Problem description: Copy out every line of the listing in which "Grigoriev" appears.
=== Records supplied ===
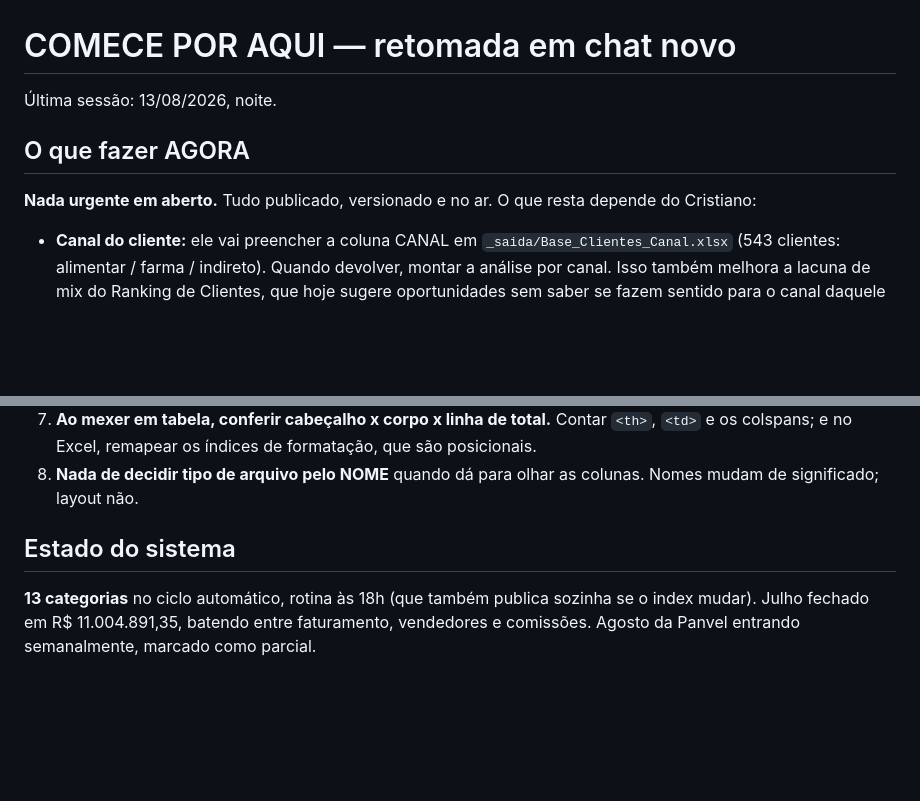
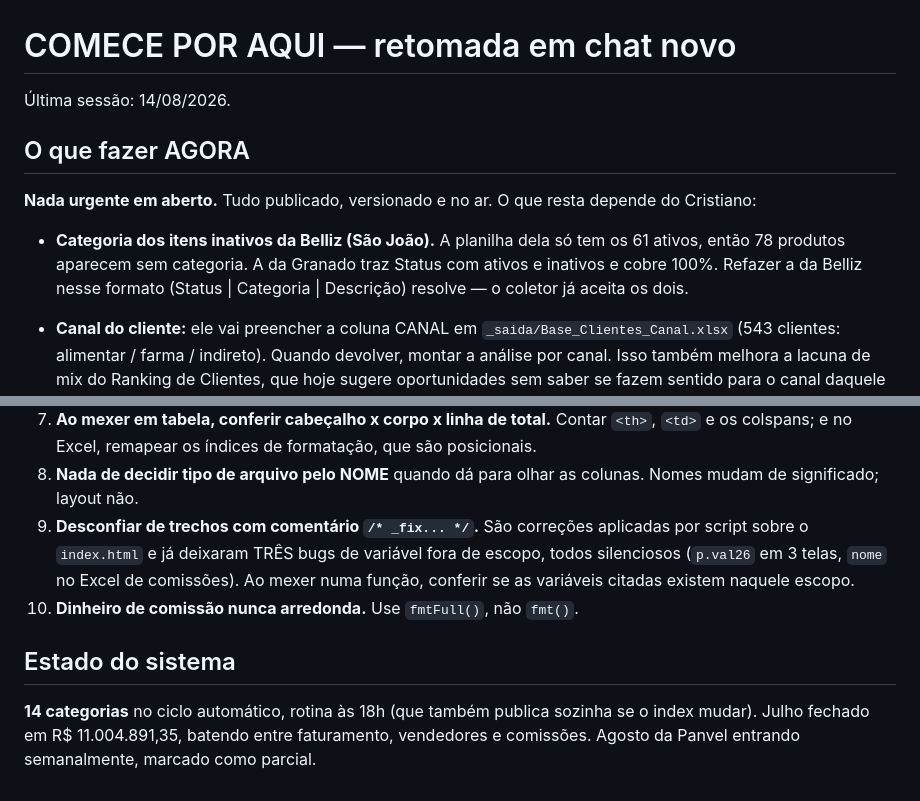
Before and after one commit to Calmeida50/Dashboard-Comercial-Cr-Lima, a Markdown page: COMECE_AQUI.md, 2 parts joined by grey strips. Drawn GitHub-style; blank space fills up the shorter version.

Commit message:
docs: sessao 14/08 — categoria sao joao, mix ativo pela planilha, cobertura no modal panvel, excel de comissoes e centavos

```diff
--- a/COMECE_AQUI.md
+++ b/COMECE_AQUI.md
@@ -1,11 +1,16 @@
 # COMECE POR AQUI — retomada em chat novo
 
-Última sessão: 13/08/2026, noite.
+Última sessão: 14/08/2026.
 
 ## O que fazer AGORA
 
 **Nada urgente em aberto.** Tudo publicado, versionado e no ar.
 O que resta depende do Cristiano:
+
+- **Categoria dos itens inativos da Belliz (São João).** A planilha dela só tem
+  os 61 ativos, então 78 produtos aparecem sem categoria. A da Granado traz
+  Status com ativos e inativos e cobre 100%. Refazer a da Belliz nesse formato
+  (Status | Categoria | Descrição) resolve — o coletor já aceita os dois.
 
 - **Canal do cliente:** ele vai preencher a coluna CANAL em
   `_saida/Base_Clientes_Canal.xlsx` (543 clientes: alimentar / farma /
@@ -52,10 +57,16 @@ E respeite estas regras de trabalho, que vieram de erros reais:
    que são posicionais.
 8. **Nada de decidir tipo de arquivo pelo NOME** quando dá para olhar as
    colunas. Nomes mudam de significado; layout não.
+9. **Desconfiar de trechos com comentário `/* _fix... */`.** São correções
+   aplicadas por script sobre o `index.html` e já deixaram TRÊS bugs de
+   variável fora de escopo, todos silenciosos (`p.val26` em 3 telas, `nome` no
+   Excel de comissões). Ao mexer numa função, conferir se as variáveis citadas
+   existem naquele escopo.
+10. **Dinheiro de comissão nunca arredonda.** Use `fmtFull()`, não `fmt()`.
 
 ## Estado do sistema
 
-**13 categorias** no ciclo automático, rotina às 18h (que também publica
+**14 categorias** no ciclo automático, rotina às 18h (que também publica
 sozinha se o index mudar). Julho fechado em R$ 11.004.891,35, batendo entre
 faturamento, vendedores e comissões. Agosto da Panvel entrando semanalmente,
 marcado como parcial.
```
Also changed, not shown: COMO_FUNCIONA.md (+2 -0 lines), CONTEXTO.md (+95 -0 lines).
===
=== Records supplied ===
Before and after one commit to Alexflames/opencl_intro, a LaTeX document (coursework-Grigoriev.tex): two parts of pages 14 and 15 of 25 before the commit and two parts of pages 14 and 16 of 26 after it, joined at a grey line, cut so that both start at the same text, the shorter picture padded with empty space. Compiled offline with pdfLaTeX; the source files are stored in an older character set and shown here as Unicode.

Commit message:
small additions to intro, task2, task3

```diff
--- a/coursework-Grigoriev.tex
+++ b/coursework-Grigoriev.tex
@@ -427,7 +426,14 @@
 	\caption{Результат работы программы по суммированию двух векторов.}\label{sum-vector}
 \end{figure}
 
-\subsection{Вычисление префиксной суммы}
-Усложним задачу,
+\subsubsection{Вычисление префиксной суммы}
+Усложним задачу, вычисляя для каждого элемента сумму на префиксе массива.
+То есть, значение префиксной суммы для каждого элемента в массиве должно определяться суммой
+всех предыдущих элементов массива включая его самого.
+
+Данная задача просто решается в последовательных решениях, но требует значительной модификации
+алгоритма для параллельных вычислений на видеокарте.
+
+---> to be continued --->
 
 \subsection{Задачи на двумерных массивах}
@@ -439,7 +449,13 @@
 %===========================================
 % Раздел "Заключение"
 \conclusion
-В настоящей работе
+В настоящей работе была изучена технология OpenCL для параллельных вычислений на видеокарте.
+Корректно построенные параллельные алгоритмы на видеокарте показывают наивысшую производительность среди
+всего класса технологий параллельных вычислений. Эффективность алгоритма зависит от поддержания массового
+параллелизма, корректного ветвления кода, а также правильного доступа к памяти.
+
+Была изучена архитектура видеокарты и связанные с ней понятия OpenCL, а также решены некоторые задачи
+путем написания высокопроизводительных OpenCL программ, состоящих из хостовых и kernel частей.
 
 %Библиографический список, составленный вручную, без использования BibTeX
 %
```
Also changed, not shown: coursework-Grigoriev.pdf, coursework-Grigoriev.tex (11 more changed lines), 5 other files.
===
Task solution:
Before and after one commit to Alexflames/opencl_intro, a LaTeX document (coursework-Grigoriev.tex): two parts of pages 14 and 15 of 25 before the commit and two parts of pages 14 and 16 of 26 after it, joined at a grey line, cut so that both start at the same text, the shorter picture padded with empty space. Compiled offline with pdfLaTeX; the source files are stored in an older character set and shown here as Unicode.
--- a/coursework-Grigoriev.tex
+++ b/coursework-Grigoriev.tex
Also changed, not shown: coursework-Grigoriev.pdf, coursework-Grigoriev.tex (11 more changed lines), 5 other files.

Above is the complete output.